-- WHAT YOU WILL DO --
Pick out each line below containing "DECISIONS".
** GIVEN ENTRIES follows **
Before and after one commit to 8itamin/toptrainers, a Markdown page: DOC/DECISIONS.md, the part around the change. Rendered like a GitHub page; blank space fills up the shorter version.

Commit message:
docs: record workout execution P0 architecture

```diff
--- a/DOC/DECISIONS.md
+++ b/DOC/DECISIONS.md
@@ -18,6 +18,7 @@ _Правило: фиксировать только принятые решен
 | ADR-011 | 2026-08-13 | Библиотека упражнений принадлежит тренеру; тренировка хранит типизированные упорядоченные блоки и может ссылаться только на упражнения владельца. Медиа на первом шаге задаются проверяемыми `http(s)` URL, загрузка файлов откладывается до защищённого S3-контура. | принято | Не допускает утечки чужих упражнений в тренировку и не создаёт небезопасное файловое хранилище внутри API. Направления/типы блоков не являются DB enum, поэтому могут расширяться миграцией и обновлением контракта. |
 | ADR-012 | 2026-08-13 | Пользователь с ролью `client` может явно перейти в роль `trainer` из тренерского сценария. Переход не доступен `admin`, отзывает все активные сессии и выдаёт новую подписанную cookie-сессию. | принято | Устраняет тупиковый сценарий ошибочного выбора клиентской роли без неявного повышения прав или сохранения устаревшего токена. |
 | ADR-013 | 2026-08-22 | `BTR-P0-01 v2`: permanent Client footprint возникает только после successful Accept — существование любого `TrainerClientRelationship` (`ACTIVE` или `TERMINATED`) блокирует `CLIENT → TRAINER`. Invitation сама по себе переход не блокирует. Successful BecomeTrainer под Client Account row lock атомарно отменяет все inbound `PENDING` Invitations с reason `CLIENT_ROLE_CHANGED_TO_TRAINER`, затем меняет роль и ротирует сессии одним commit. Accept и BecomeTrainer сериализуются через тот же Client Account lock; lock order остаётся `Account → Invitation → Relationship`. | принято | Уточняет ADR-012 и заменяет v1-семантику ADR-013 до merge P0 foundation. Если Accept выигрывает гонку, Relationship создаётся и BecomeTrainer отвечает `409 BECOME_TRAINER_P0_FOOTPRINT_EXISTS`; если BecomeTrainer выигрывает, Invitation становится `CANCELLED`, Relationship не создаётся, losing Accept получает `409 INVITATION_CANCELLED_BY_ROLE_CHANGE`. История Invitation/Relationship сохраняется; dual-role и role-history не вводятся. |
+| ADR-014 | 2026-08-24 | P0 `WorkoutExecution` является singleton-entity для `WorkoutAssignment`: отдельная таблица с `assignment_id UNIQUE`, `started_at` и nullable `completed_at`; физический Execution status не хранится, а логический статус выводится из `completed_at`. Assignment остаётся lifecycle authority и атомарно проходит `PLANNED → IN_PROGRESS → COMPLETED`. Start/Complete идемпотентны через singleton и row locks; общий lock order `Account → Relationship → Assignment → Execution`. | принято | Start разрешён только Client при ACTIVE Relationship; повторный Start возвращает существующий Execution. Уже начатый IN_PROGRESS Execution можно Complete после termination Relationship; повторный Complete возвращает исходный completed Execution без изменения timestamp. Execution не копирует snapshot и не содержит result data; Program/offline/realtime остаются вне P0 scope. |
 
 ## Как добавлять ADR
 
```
** End of GIVEN ENTRIES **
-- EXERCISE ANSWER --
Before and after one commit to 8itamin/toptrainers, a Markdown page: DOC/DECISIONS.md, the part around the change. Rendered like a GitHub page; blank space fills up the shorter version.
--- a/DOC/DECISIONS.md
+++ b/DOC/DECISIONS.md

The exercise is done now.